DIRECTIONS: Go through the records and report each line holding the string "README".

[Excerpts from a dataset]
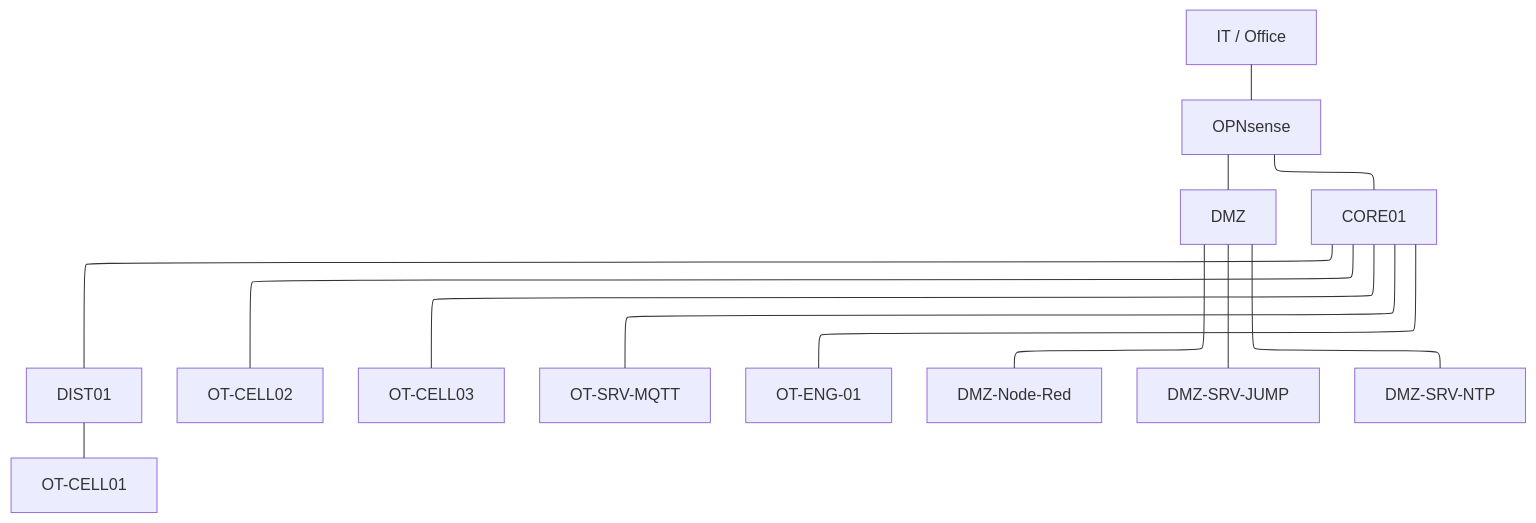
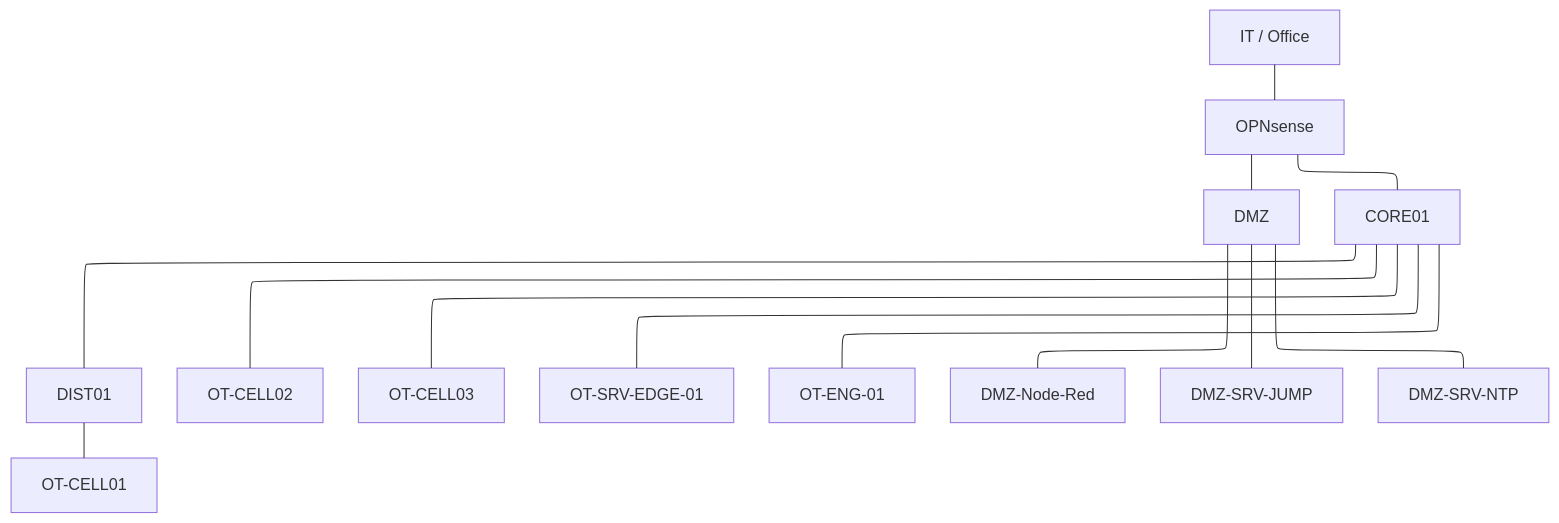
One commit to marcin-kolonko/OT-Security-Lab changed the diagram in README.md. Above: the diagram before and after it, drawn with Mermaid. The commit also changed other lines of this file and 11 other files, not shown here.

````diff
--- a/README.md
+++ b/README.md
@@ -13,35 +13,35 @@
 ```mermaid
 ---
 config:
   layout: elk
 ---
 flowchart TB
 
     IT["IT / Office"]
     FW["OPNsense"]
     DMZ["DMZ"]
     CORE1["CORE01"]
     DIST["DIST01"]
 
     C1["OT-CELL01"]
     C2["OT-CELL02"]
     C3["OT-CELL03"]
-    OTMQTT["OT-SRV-MQTT"]
+    OTEDGE["OT-SRV-EDGE-01"]
 	OTENG1["OT-ENG-01"]
     NODERED["DMZ-Node-Red"]
 	JUMP["DMZ-SRV-JUMP"]
 	NTP["DMZ-SRV-NTP"]
     IT --- FW
     FW --- DMZ
     FW --- CORE1
     DMZ --- NODERED
 	DMZ --- JUMP
 	DMZ --- NTP
 
     CORE1 --- DIST
     CORE1 --- C2
     CORE1 --- C3
 	CORE1 --- OTENG1
     DIST --- C1
-    CORE1 --- OTMQTT
+    CORE1 --- OTEDGE
 ```
````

ANSWER FOR THIS EXERCISE:
One commit to marcin-kolonko/OT-Security-Lab changed the diagram in README.md. Above: the diagram before and after it, drawn with Mermaid. The commit also changed other lines of this file and 11 other files, not shown here.
--- a/README.md
+++ b/README.md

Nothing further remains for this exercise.